◆ Work task:
This exercise asks for a copy of each line in the records below with the word "context" in it.

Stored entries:
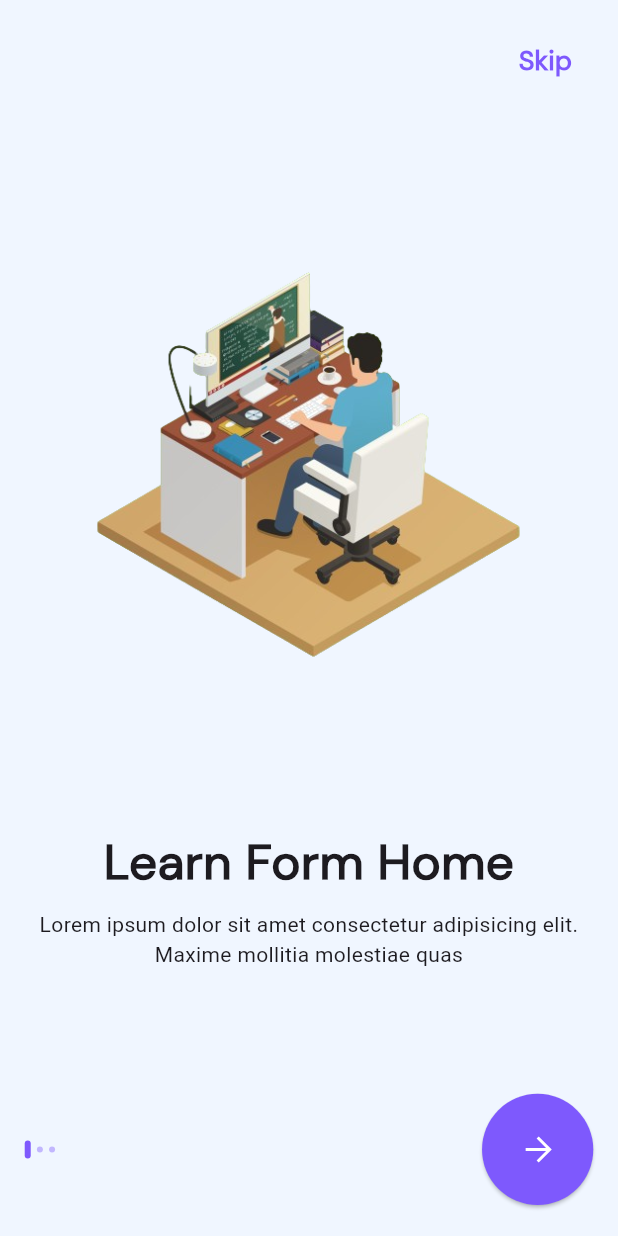
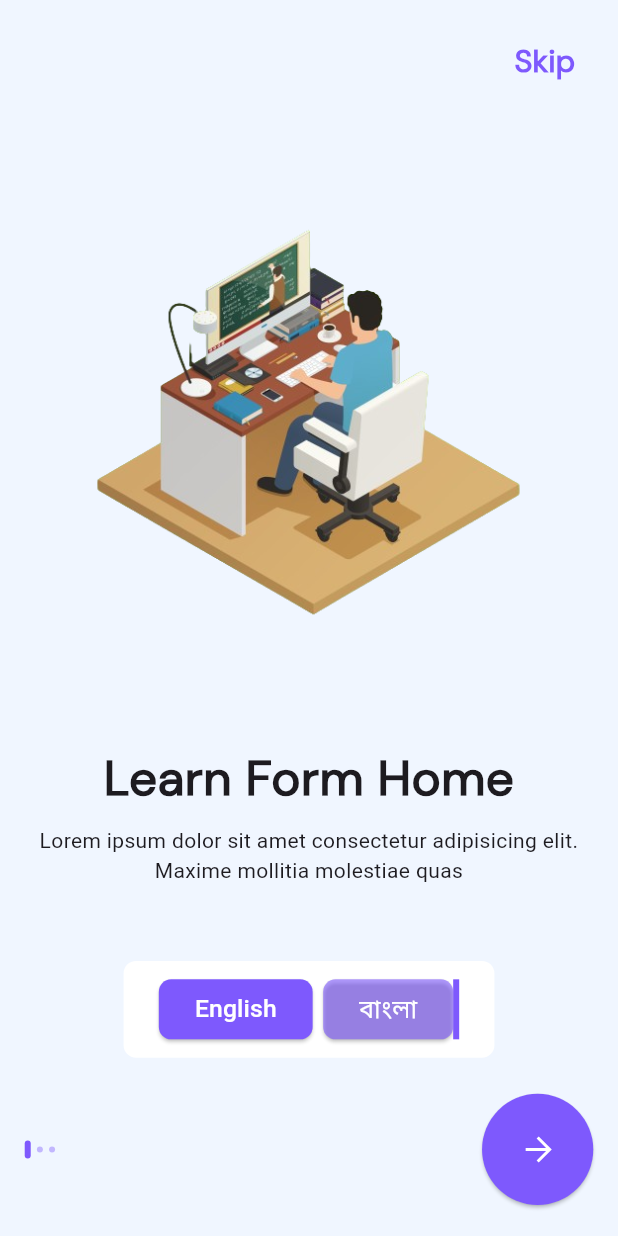
Before and after one commit to showravdas11/poralekha-app, a Flutter app: the screen it shows after launch, on a phone screen of 412 x 824 dp. Run offline on Flutter 3.47's test engine with Material 3 defaults, Android fonts, the phone set to English and light mode, and no system bars; our stand-ins replace awesome_dialog, cloud_firestore, file_picker, firebase_auth, firebase_core, firebase_storage and 9 more; missing offline and left inert: syncfusion_flutter_pdfviewer; accounts and stored records are empty; project files that could hold a hidden picture were left out.

Commit message:
onboard fixed

```diff
--- a/lib/screens/AddChapter/Add_chapter.dart
+++ b/lib/screens/AddChapter/Add_chapter.dart
@@ -108,6 +108,10 @@ class _AddChapterScreenState extends State<AddChapterScreen> {
     setState(() {
       _uploading = false;
     });
+
+    chapnameController.clear();
+    _filePath = null;
+    _selectedFile = File('');
 
     AwesomeDialog(
       context: context,
--- a/lib/screens/OnBoard/OnBoardScreen.dart
+++ b/lib/screens/OnBoard/OnBoardScreen.dart
@@ -18,12 +18,6 @@ class _OnBoardScreenState extends State<OnBoardScreen> {
 
   late PageController _pageController;
   int _pageIndex = 0;
-
-  // @override
-  // void initState() {
-
-  //   super.initState();
-  // }
 
   @override
   void initState() {
@@ -66,10 +60,11 @@ class _OnBoardScreenState extends State<OnBoardScreen> {
                     child: Text(
                       "Skip",
                       style: TextStyle(
-                          fontSize: 18,
+                        fontSize: screenWidth * 0.05,
                         fontWeight: FontWeight.w600,
                         fontFamily: "FontMain",
-                          color: MyTheme.buttonColor),
+                        color: MyTheme.buttonColor,
+                      ),
                     ),
                   ),
                 ],
@@ -90,6 +85,11 @@ class _OnBoardScreenState extends State<OnBoardScreen> {
                   ),
                 ),
               ),
+              if (_pageIndex == 0) // Show only on the first screen
+                LanguageSelection(),
+              SizedBox(
+                height: 20,
+              ),
               Row(
                 children: [
                   ...List.generate(
@@ -109,10 +109,19 @@ class _OnBoardScreenState extends State<OnBoardScreen> {
                         backgroundColor: MyTheme.buttonColor,
                       ),
                       onPressed: () {
+                        if (_pageIndex == demo_data.length - 1) {
+                          Navigator.push(
+                            context,
+                            MaterialPageRoute(
+                              builder: (context) => CheckUser(),
+                            ),
+                          );
+                        } else {
                           _pageController.nextPage(
                             duration: Duration(milliseconds: 300),
                             curve: Curves.ease,
                           );
+                        }
                       },
                       child: SvgPicture.asset(
                         "assets/images/reshot-icon-arrow-right-LA2EJ39WDT.svg",
@@ -228,3 +237,124 @@ class OnboardContent extends StatelessWidget {
     );
   }
 }
+
+class LanguageSelection extends StatefulWidget {
+  const LanguageSelection({Key? key}) : super(key: key);
+
+  @override
+  State<LanguageSelection> createState() => _LanguageSelectionState();
+}
+
+class _LanguageSelectionState extends State<LanguageSelection>
+    with SingleTickerProviderStateMixin {
+  late AnimationController _animationController;
+  late Animation<Offset> _slideAnimation;
+
+  bool isEnglishSelected = true;
+  bool isRunningSelected = true;
+
+  @override
+  void initState() {
+    super.initState();
+    _animationController = AnimationController(
+      vsync: this,
+      duration: Duration(milliseconds: 500),
+    );
+
+    _slideAnimation = Tween<Offset>(
+      begin: Offset.zero,
+      end: Offset(0.6, 0),
+    ).animate(
+      CurvedAnimation(
+        parent: _animationController,
+        curve: Curves.easeInOut,
+      ),
+    );
+  }
+
+  @override
+  void dispose() {
+    _animationController.dispose();
+    super.dispose();
+  }
+
+  @override
+  Widget build(BuildContext context) {
+    final screenHeight = MediaQuery.of(context).size.height;
+    final screenWidth = MediaQuery.of(context).size.width;
+
+    return Container(
+      width: screenWidth * 0.6,
+      padding: EdgeInsets.symmetric(
+          vertical: screenHeight * 0.010, horizontal: screenWidth * 0.03),
+      decoration: BoxDecoration(
+        color: Colors.white,
+        borderRadius: BorderRadius.circular(screenWidth * 0.02),
+      ),
+      child: Row(
+        mainAxisAlignment: MainAxisAlignment.center,
+        children: [
+          ElevatedButton(
+            onPressed: () {
+              setState(() {
+                isRunningSelected = true;
+                _animationController.reverse();
+              });
+            },
+            style: ElevatedButton.styleFrom(
+              backgroundColor: isRunningSelected
+                  ? MyTheme.buttonColor
+                  : MyTheme.buttonColor.withOpacity(0.6),
+              shape: RoundedRectangleBorder(
+                borderRadius: BorderRadius.circular(screenWidth * 0.02),
+              ),
+            ),
+            child: Text(
+              "English",
+              style: TextStyle(
+                color: Colors.white,
+                fontSize: screenWidth * 0.04,
+                fontWeight: FontWeight.w500,
+              ),
+            ),
+          ),
+          SizedBox(
+            width: 7,
+          ),
+          ElevatedButton(
+            onPressed: () {
+              setState(() {
+                isRunningSelected = false;
+                _animationController.forward();
+              });
+            },
+            style: ElevatedButton.styleFrom(
+              backgroundColor: isRunningSelected
+                  ? MyTheme.buttonColor.withOpacity(0.6)
+                  : MyTheme.buttonColor,
+              shape: RoundedRectangleBorder(
+                borderRadius: BorderRadius.circular(screenWidth * 0.02),
+              ),
+            ),
+            child: Text(
+              "বাংলা",
+              style: TextStyle(
+                color: Colors.white,
+                fontSize: screenWidth * 0.04,
+                fontWeight: FontWeight.w500,
+              ),
+            ),
+          ),
+          SlideTransition(
+            position: _slideAnimation,
+            child: Container(
+              height: 40,
+              width: 4,
+              color: MyTheme.buttonColor,
+            ),
+          ),
+        ],
+      ),
+    );
+  }
+}
```
Also changed, not shown: 3 other files. Lines whose indentation alone changed are shown as unchanged.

◆ Solution to the exercise:
       context: context,
+                            context,
+                              builder: (context) => CheckUser(),
+  Widget build(BuildContext context) {
+    final screenHeight = MediaQuery.of(context).size.height;
+    final screenWidth = MediaQuery.of(context).size.width;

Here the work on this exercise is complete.